◆ **EXERCISE OBJECTIVE**
Here the job is to retype the data word for word while leaving the pictures aside.

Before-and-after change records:
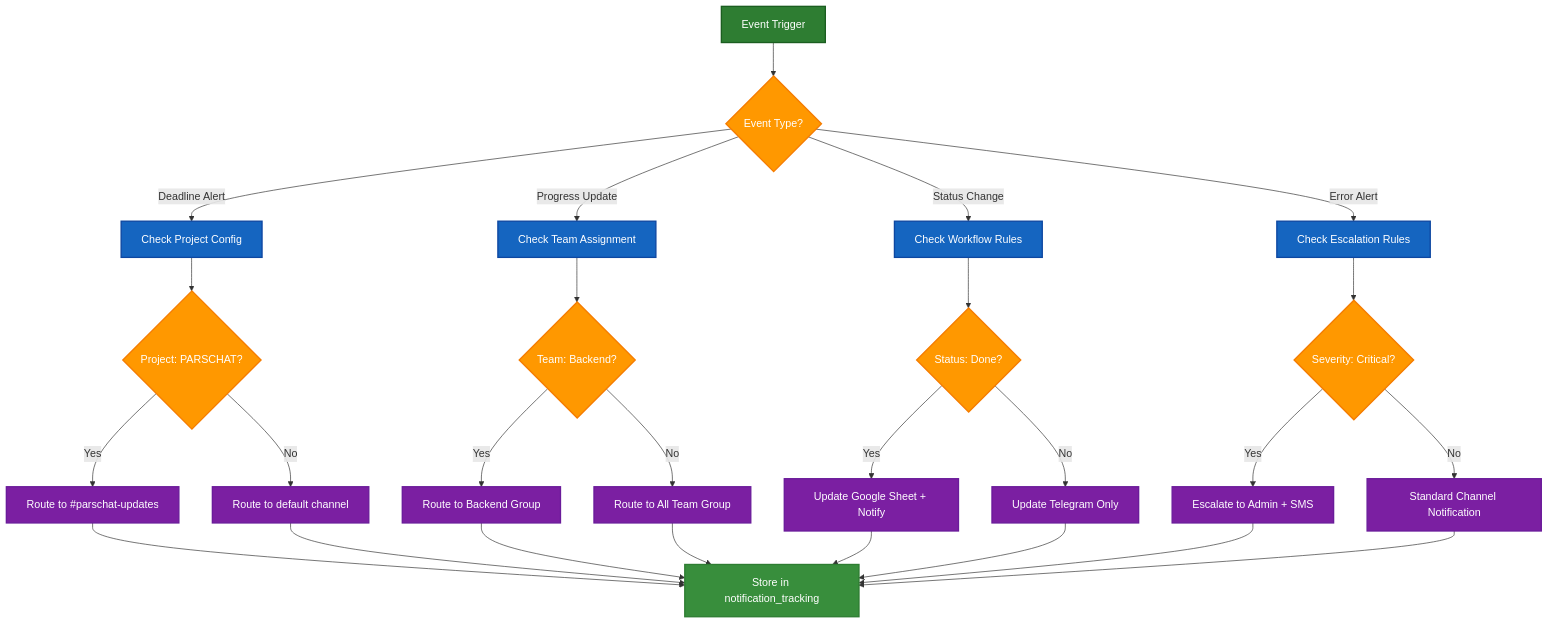
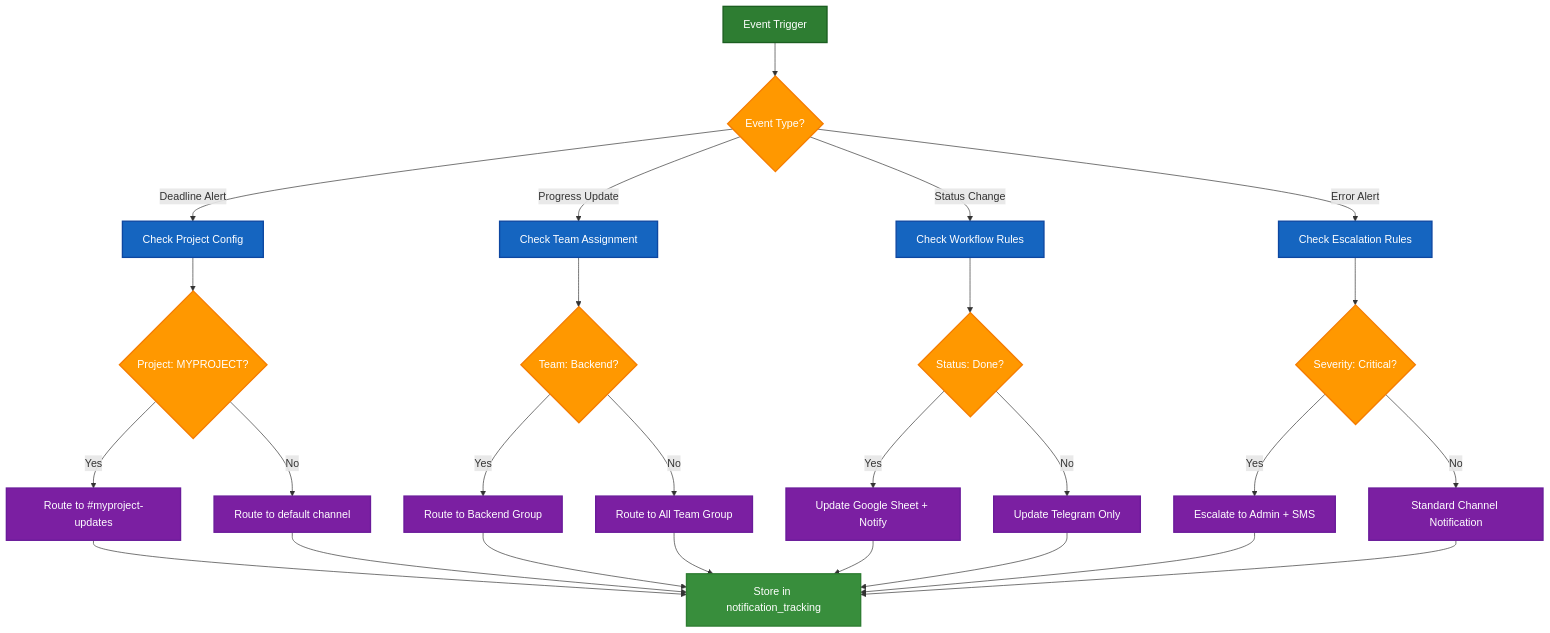
One commit to alikaz3mi/jira-telegram-bot changed the seventh of 9 diagrams in docs/infrastructure/mongodb/mongodb-database-ecosystem.md. Above: the diagram before and after it, drawn with Mermaid. The commit also changed other lines of this file and 80 other files, not shown here.

````diff
--- a/docs/infrastructure/mongodb/mongodb-database-ecosystem.md
+++ b/docs/infrastructure/mongodb/mongodb-database-ecosystem.md
@@ -390,48 +390,48 @@
 ```mermaid
 graph TD
     A[Event Trigger] --> B{Event Type?}
 
     B -->|Deadline Alert| C[Check Project Config]
     B -->|Progress Update| D[Check Team Assignment]
     B -->|Status Change| E[Check Workflow Rules]
     B -->|Error Alert| F[Check Escalation Rules]
 
-    C --> G{Project: PARSCHAT?}
+    C --> G{Project: MYPROJECT?}
     D --> H{Team: Backend?}
     E --> I{Status: Done?}
     F --> J{Severity: Critical?}
 
-    G -->|Yes| K[Route to #parschat-updates]
+    G -->|Yes| K[Route to #myproject-updates]
     G -->|No| L[Route to default channel]
 
     H -->|Yes| M[Route to Backend Group]
     H -->|No| N[Route to All Team Group]
 
     I -->|Yes| O[Update Google Sheet + Notify]
     I -->|No| P[Update Telegram Only]
 
     J -->|Yes| Q[Escalate to Admin + SMS]
     J -->|No| R[Standard Channel Notification]
 
     K --> S[Store in notification_tracking]
     L --> S
     M --> S
     N --> S
     O --> S
     P --> S
     Q --> S
     R --> S
 
     %% Styling
     classDef trigger fill:#2e7d32,stroke:#1b5e20,stroke-width:2px,color:#fff
     classDef decision fill:#ff9800,stroke:#f57c00,stroke-width:2px,color:#fff
     classDef check fill:#1565c0,stroke:#0d47a1,stroke-width:2px,color:#fff
     classDef route fill:#7b1fa2,stroke:#6a1b9a,stroke-width:2px,color:#fff
     classDef store fill:#388e3c,stroke:#2e7d32,stroke-width:2px,color:#fff
 
     class A trigger
     class B,G,H,I,J decision
     class C,D,E,F check
     class K,L,M,N,O,P,Q,R route
     class S store
 ```
````
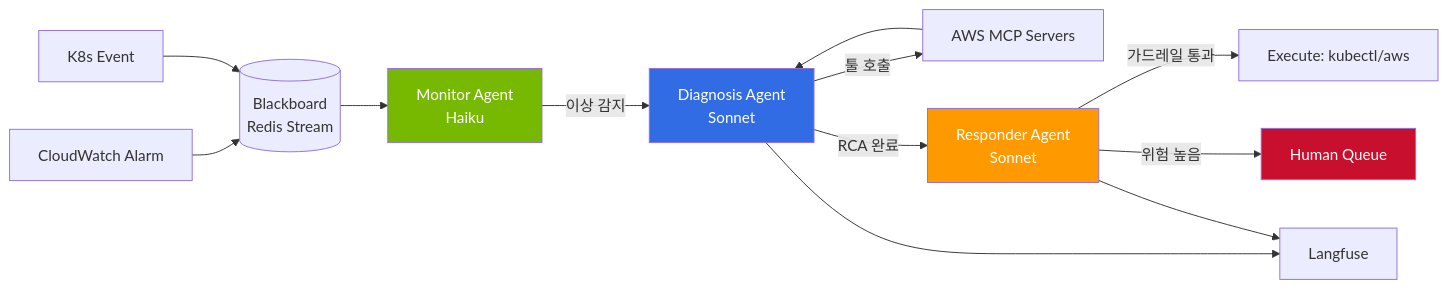
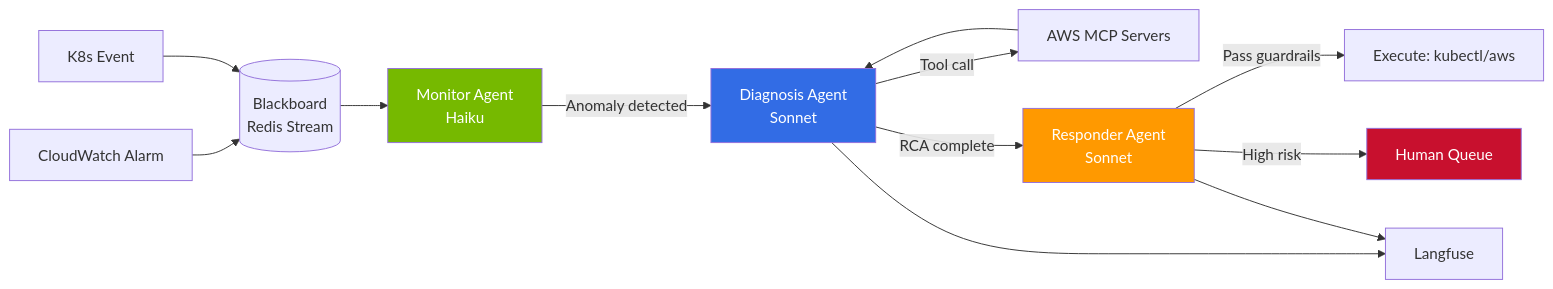
One commit to devfloor9/engineering-playbook changed the fifth of 5 diagrams in docs/aidlc/operations/multi-agent-collaboration.md. Above: the diagram before and after it, drawn with Mermaid. The commit also changed other lines of this file and 954 other files, not shown here.

````diff
--- a/docs/aidlc/operations/multi-agent-collaboration.md
+++ b/docs/aidlc/operations/multi-agent-collaboration.md
@@ -410,19 +414,19 @@
 ```mermaid
 flowchart LR
     CW[CloudWatch Alarm] --> BB[(Blackboard<br/>Redis Stream)]
     K8S[K8s Event] --> BB
     BB --> MON[Monitor Agent<br/>Haiku]
-    MON -->|이상 감지| DIAG[Diagnosis Agent<br/>Sonnet]
-    DIAG -->|툴 호출| MCP[AWS MCP Servers]
+    MON -->|Anomaly detected| DIAG[Diagnosis Agent<br/>Sonnet]
+    DIAG -->|Tool call| MCP[AWS MCP Servers]
     MCP --> DIAG
-    DIAG -->|RCA 완료| RESP[Responder Agent<br/>Sonnet]
-    RESP -->|가드레일 통과| EXEC[Execute: kubectl/aws]
-    RESP -->|위험 높음| HUMAN[Human Queue]
+    DIAG -->|RCA complete| RESP[Responder Agent<br/>Sonnet]
+    RESP -->|Pass guardrails| EXEC[Execute: kubectl/aws]
+    RESP -->|High risk| HUMAN[Human Queue]
     DIAG --> LF[Langfuse]
     RESP --> LF
 
     style MON fill:#76b900,color:#fff
     style DIAG fill:#326ce5,color:#fff
     style RESP fill:#ff9900,color:#fff
     style HUMAN fill:#c8102e,color:#fff
 ```
````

◆ **TASK SOLUTION**
One commit to alikaz3mi/jira-telegram-bot changed the seventh of 9 diagrams in docs/infrastructure/mongodb/mongodb-database-ecosystem.md. Above: the diagram before and after it, drawn with Mermaid. The commit also changed other lines of this file and 80 other files, not shown here.

````diff
--- a/docs/infrastructure/mongodb/mongodb-database-ecosystem.md
+++ b/docs/infrastructure/mongodb/mongodb-database-ecosystem.md
@@ -390,48 +390,48 @@
 ```mermaid
 graph TD
     A[Event Trigger] --> B{Event Type?}
 
     B -->|Deadline Alert| C[Check Project Config]
     B -->|Progress Update| D[Check Team Assignment]
     B -->|Status Change| E[Check Workflow Rules]
     B -->|Error Alert| F[Check Escalation Rules]
 
-    C --> G{Project: PARSCHAT?}
+    C --> G{Project: MYPROJECT?}
     D --> H{Team: Backend?}
     E --> I{Status: Done?}
     F --> J{Severity: Critical?}
 
-    G -->|Yes| K[Route to #parschat-updates]
+    G -->|Yes| K[Route to #myproject-updates]
     G -->|No| L[Route to default channel]
 
     H -->|Yes| M[Route to Backend Group]
     H -->|No| N[Route to All Team Group]
 
     I -->|Yes| O[Update Google Sheet + Notify]
     I -->|No| P[Update Telegram Only]
 
     J -->|Yes| Q[Escalate to Admin + SMS]
     J -->|No| R[Standard Channel Notification]
 
     K --> S[Store in notification_tracking]
     L --> S
     M --> S
     N --> S
     O --> S
     P --> S
     Q --> S
     R --> S
 
     %% Styling
     classDef trigger fill:#2e7d32,stroke:#1b5e20,stroke-width:2px,color:#fff
     classDef decision fill:#ff9800,stroke:#f57c00,stroke-width:2px,color:#fff
     classDef check fill:#1565c0,stroke:#0d47a1,stroke-width:2px,color:#fff
     classDef route fill:#7b1fa2,stroke:#6a1b9a,stroke-width:2px,color:#fff
     classDef store fill:#388e3c,stroke:#2e7d32,stroke-width:2px,color:#fff
 
     class A trigger
     class B,G,H,I,J decision
     class C,D,E,F check
     class K,L,M,N,O,P,Q,R route
     class S store
 ```
````
One commit to devfloor9/engineering-playbook changed the fifth of 5 diagrams in docs/aidlc/operations/multi-agent-collaboration.md. Above: the diagram before and after it, drawn with Mermaid. The commit also changed other lines of this file and 954 other files, not shown here.

````diff
--- a/docs/aidlc/operations/multi-agent-collaboration.md
+++ b/docs/aidlc/operations/multi-agent-collaboration.md
@@ -410,19 +414,19 @@
 ```mermaid
 flowchart LR
     CW[CloudWatch Alarm] --> BB[(Blackboard<br/>Redis Stream)]
     K8S[K8s Event] --> BB
     BB --> MON[Monitor Agent<br/>Haiku]
-    MON -->|이상 감지| DIAG[Diagnosis Agent<br/>Sonnet]
-    DIAG -->|툴 호출| MCP[AWS MCP Servers]
+    MON -->|Anomaly detected| DIAG[Diagnosis Agent<br/>Sonnet]
+    DIAG -->|Tool call| MCP[AWS MCP Servers]
     MCP --> DIAG
-    DIAG -->|RCA 완료| RESP[Responder Agent<br/>Sonnet]
-    RESP -->|가드레일 통과| EXEC[Execute: kubectl/aws]
-    RESP -->|위험 높음| HUMAN[Human Queue]
+    DIAG -->|RCA complete| RESP[Responder Agent<br/>Sonnet]
+    RESP -->|Pass guardrails| EXEC[Execute: kubectl/aws]
+    RESP -->|High risk| HUMAN[Human Queue]
     DIAG --> LF[Langfuse]
     RESP --> LF
 
     style MON fill:#76b900,color:#fff
     style DIAG fill:#326ce5,color:#fff
     style RESP fill:#ff9900,color:#fff
     style HUMAN fill:#c8102e,color:#fff
 ```
````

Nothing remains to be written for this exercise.